Advertisements for the film proclaimed something along the lines of “Come hear Wallace Beery sing!” But what that song was is uncertain. Reliable sources, including the director's son, site one of two similar titles, “Hark the Bells” or “Don’t You Hear Them Bells?” While at least two newspaper advertisements for the film, including the NYC one above, mention the songs "I Wonder Where She Sits at Night" and "Beggars of Life."
At the time of the film's release, a few recordings of the J. Keirn Brennan and Karl Hajos song “Beggars of Life” were released. The label on some of those 78 rpm recordings describe it as the “Theme Song of the Motion Picture production.” One was by The Troubadours (with male quartet), another by Scrappy Lambert. Here is the Troubadours' recording. It was issued as Victor 21683-B in 1928.
The lyrics to "Beggars of Life" go this way:
"Beggars of life, beggars of life;
Gypsy hearts that are sighing
For skies of blue, sunlight and dew,
Out where swallows are flying.
Each one longing to be led
To a happy homestead,
Where love will cry,
'Don't pass me by!'
Beggars of life, come home!"
Below is the Scrappy Lambert recording. Lambert (1901 – 1987) was an American dance band vocalist who appeared on hundreds of recordings from the 1920s through the 1940s. Might his or The Troubadours recording have been appended to the film, the so-called "sentimental music" referenced by the New Yorker?
There was also a cylinder recording of "Beggars of Life" released at the time. A copy of this recording, housed in a rectangular box and with a paper label, is in the archive of the Louise Brooks Society. However, it being a cylinder recording, the LBS doesn't have a way to play and record it.
To conclude, here is more vintage recording, a cover version on 78 rpm, dating from 1928. It is the Bar Harbor Society Orchestra featuring vocals by Irving Kaufman.
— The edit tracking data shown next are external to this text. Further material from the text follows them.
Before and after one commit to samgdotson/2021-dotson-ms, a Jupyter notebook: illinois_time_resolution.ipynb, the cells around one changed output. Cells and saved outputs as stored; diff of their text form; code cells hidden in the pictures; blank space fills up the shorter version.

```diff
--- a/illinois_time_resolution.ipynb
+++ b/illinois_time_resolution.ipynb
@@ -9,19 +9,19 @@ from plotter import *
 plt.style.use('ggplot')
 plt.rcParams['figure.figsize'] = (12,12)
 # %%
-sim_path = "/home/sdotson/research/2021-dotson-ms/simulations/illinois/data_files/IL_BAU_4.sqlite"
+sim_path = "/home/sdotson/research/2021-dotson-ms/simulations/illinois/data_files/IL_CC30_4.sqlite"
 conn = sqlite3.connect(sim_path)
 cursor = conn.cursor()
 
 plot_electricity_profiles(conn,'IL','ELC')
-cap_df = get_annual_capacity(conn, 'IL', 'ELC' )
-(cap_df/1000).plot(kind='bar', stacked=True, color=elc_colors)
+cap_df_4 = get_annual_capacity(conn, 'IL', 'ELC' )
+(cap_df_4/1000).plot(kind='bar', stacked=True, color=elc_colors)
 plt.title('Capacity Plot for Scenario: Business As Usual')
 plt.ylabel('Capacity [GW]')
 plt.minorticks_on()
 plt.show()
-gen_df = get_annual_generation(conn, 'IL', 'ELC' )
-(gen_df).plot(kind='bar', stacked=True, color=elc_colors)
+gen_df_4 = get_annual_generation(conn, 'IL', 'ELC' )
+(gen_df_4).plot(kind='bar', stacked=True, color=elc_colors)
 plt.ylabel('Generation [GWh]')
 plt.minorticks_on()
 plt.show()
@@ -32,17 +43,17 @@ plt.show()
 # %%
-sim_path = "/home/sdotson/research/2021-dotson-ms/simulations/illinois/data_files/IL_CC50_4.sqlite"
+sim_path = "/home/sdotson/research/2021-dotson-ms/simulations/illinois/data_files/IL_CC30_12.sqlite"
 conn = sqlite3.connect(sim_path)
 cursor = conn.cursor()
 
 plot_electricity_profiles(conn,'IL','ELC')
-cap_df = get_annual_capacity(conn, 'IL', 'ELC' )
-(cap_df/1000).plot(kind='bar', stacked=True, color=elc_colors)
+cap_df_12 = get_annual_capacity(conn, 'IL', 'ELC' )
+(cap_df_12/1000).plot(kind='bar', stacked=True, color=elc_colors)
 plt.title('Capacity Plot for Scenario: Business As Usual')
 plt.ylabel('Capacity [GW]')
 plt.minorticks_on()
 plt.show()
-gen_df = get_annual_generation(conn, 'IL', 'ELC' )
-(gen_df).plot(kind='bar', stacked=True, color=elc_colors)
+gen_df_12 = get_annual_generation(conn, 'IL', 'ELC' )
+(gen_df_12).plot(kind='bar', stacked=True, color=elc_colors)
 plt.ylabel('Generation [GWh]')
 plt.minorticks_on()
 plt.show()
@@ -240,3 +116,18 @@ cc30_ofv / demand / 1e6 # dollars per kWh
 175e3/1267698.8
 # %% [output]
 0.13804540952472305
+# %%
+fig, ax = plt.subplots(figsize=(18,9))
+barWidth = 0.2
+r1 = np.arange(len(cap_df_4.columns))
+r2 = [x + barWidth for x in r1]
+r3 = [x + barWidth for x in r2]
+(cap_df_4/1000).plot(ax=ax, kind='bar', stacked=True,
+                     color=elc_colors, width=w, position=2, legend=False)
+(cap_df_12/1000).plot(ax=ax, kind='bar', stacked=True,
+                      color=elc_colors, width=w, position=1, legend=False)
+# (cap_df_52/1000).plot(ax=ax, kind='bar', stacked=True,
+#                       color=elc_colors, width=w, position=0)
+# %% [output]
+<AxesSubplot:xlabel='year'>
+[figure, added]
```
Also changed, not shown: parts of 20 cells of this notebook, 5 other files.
While discussing the use of sound in Beggars of Life, it's worth mentioning that it was during the making of this transitional film that the "boom mic" was perhaps first used. According to David O. Selznick, "I was also present on the stage when a microphone was moved for the first time by Wellman, believe it or not. Sound was relatively new [this was Beggars of Life, 1928] and at that time the sound engineer insisted that the microphone be steady. Wellman, who had quite a temper in those days, got very angry, took the microphone himself, hung it on a boom, gave orders to record--and moved it." In the annals of film history, others have been credited with moving a microphone during the production of a film. Selznick's anecdote, which comes from Kevin Brownlow's The Parade's Gone By, is one account.